→ What to do: What lines of the data below hold the string "ContactForm"? Copy each one.

→ Records shown:
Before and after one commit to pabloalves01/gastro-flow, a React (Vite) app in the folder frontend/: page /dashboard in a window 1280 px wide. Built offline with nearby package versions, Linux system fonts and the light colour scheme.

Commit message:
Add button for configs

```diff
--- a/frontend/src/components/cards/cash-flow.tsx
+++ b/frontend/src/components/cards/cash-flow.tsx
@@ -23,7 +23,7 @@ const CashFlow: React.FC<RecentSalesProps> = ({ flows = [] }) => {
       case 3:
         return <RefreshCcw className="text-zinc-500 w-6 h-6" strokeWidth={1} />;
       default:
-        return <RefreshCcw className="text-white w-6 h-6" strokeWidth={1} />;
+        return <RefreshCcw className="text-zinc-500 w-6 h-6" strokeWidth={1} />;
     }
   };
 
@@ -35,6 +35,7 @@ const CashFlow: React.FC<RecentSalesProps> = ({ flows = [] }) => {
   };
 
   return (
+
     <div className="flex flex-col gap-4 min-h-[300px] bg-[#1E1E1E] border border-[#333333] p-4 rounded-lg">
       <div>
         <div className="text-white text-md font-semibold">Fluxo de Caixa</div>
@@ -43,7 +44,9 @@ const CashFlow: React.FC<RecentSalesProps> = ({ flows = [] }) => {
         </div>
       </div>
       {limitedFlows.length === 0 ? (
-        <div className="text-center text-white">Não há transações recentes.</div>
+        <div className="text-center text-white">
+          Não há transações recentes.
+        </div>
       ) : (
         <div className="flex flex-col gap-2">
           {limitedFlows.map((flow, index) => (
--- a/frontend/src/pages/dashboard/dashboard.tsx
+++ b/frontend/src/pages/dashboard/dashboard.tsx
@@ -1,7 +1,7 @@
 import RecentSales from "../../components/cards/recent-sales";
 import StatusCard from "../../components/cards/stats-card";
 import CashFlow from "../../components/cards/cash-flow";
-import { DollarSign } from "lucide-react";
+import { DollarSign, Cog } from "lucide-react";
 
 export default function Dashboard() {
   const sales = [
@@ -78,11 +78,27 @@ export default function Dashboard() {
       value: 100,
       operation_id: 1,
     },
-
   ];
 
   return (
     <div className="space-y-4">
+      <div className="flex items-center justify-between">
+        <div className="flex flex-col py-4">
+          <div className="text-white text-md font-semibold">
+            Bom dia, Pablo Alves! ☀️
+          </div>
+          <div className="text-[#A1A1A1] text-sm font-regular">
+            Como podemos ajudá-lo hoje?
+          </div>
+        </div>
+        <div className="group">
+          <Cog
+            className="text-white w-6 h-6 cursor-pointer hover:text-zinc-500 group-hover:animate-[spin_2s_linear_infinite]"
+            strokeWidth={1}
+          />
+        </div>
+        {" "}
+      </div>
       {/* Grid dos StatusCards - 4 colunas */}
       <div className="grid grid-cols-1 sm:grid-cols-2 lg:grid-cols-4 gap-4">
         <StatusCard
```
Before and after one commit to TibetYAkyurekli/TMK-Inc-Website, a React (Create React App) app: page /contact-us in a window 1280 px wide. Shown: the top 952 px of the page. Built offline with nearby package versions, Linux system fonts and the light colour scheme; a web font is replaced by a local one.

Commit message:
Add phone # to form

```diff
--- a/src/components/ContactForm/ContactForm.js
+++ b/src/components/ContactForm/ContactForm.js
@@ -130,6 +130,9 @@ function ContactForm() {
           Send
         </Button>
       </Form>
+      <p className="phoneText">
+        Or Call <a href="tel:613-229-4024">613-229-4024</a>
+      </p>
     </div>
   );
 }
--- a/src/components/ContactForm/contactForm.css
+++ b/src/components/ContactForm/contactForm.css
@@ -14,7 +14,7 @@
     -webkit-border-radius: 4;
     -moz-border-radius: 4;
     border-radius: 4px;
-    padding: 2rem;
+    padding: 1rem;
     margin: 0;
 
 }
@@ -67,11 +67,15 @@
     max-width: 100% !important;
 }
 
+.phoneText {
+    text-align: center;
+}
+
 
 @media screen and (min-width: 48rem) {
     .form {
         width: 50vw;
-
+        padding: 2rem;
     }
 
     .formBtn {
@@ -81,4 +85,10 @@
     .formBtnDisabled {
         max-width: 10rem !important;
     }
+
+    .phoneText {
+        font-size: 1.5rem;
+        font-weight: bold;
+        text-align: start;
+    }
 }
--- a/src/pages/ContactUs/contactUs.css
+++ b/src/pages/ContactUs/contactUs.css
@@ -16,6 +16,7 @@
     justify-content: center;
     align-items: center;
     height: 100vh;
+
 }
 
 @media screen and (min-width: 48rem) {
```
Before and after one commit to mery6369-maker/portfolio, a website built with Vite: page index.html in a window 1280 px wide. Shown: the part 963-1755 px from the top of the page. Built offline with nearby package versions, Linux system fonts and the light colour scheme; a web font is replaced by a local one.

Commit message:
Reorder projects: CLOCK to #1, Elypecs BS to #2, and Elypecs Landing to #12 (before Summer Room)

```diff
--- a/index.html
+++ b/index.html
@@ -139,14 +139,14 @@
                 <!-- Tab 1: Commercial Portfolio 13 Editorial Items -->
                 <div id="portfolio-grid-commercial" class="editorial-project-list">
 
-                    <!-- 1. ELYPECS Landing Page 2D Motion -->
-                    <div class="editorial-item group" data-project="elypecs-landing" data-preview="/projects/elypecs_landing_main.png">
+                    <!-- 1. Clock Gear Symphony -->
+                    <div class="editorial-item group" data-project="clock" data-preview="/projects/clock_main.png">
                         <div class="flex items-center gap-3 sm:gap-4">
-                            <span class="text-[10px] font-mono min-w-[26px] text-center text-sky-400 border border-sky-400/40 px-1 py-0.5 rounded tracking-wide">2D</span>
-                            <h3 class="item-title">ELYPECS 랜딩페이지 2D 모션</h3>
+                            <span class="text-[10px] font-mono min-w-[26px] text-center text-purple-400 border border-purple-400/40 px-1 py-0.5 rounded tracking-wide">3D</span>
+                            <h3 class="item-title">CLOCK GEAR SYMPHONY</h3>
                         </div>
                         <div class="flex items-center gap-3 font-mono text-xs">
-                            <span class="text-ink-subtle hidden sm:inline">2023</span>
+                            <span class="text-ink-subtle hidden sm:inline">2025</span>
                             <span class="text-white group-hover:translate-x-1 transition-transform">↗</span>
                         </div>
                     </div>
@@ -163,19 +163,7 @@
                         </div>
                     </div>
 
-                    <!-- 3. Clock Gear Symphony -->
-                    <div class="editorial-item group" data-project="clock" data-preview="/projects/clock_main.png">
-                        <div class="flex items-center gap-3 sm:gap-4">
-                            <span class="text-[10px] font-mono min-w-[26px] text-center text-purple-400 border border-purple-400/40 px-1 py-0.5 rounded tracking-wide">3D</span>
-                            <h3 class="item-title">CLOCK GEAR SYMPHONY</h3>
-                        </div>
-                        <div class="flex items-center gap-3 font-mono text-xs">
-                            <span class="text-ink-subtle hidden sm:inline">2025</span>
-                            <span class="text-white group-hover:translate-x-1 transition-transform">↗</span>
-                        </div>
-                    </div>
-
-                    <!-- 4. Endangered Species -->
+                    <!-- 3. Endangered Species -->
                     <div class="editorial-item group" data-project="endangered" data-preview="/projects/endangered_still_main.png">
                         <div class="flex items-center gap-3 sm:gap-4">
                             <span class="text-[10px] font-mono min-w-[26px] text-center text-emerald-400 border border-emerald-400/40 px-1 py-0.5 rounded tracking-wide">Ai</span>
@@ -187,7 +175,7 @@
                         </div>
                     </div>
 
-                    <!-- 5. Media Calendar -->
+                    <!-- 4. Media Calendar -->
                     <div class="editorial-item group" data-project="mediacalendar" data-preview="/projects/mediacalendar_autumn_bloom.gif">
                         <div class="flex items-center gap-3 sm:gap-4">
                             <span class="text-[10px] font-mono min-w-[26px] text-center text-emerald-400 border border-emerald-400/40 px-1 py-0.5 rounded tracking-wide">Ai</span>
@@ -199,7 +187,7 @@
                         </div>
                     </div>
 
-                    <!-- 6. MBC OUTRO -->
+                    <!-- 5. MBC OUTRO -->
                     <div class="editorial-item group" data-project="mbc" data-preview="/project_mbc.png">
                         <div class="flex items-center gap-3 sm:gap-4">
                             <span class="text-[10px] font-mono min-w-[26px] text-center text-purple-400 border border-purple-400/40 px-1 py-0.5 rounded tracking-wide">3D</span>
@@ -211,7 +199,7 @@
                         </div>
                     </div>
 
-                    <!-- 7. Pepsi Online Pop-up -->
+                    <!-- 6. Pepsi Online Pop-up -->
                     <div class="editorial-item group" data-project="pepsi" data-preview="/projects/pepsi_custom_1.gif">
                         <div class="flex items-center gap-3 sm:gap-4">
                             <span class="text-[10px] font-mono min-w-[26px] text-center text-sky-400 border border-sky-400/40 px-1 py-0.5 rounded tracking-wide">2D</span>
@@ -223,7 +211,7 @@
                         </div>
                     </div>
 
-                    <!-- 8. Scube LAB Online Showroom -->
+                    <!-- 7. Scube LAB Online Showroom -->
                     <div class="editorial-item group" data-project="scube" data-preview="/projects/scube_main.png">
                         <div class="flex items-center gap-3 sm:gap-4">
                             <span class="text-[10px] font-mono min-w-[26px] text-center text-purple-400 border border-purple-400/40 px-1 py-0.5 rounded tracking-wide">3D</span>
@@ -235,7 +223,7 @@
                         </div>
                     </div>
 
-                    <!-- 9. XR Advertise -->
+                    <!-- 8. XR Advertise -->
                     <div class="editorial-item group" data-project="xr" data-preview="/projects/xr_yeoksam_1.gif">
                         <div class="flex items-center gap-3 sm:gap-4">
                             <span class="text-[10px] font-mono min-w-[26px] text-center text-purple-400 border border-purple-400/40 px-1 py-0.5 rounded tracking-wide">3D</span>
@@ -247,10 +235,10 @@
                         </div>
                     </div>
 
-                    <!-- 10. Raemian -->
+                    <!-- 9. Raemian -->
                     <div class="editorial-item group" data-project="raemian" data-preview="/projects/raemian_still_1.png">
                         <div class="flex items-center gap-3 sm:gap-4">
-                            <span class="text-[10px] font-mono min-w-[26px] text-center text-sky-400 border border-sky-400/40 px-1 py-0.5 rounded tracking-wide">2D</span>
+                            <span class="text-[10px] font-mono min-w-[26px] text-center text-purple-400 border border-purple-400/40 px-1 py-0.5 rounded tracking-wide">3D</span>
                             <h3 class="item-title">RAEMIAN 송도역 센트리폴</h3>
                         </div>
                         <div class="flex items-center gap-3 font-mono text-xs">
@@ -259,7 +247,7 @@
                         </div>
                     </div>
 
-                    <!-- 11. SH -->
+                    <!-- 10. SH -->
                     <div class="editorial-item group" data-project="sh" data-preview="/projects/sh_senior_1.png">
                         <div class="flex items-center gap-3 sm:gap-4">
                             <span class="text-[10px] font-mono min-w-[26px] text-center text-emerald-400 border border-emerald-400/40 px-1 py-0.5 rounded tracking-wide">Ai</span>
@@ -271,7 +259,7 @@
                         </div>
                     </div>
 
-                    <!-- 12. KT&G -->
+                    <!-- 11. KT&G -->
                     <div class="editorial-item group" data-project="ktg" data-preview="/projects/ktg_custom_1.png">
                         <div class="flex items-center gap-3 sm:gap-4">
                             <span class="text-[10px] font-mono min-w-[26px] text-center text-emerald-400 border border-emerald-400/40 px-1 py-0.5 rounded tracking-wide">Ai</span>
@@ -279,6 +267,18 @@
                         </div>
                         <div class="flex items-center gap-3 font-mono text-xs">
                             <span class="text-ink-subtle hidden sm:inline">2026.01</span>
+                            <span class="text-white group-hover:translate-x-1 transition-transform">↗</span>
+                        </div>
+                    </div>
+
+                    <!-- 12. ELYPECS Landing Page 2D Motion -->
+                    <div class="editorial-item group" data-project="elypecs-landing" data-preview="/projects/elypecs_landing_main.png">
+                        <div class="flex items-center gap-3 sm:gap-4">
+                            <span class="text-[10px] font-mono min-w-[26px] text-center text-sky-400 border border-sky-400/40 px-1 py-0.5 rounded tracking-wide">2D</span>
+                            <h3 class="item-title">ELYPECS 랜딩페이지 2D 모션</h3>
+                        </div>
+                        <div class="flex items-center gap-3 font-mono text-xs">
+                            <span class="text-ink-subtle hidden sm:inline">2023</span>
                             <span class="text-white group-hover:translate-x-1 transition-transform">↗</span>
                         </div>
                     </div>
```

→ Answer section:
--- a/src/components/ContactForm/ContactForm.js
+++ b/src/components/ContactForm/ContactForm.js
@@ -130,6 +130,9 @@ function ContactForm() {
--- a/src/components/ContactForm/contactForm.css
+++ b/src/components/ContactForm/contactForm.css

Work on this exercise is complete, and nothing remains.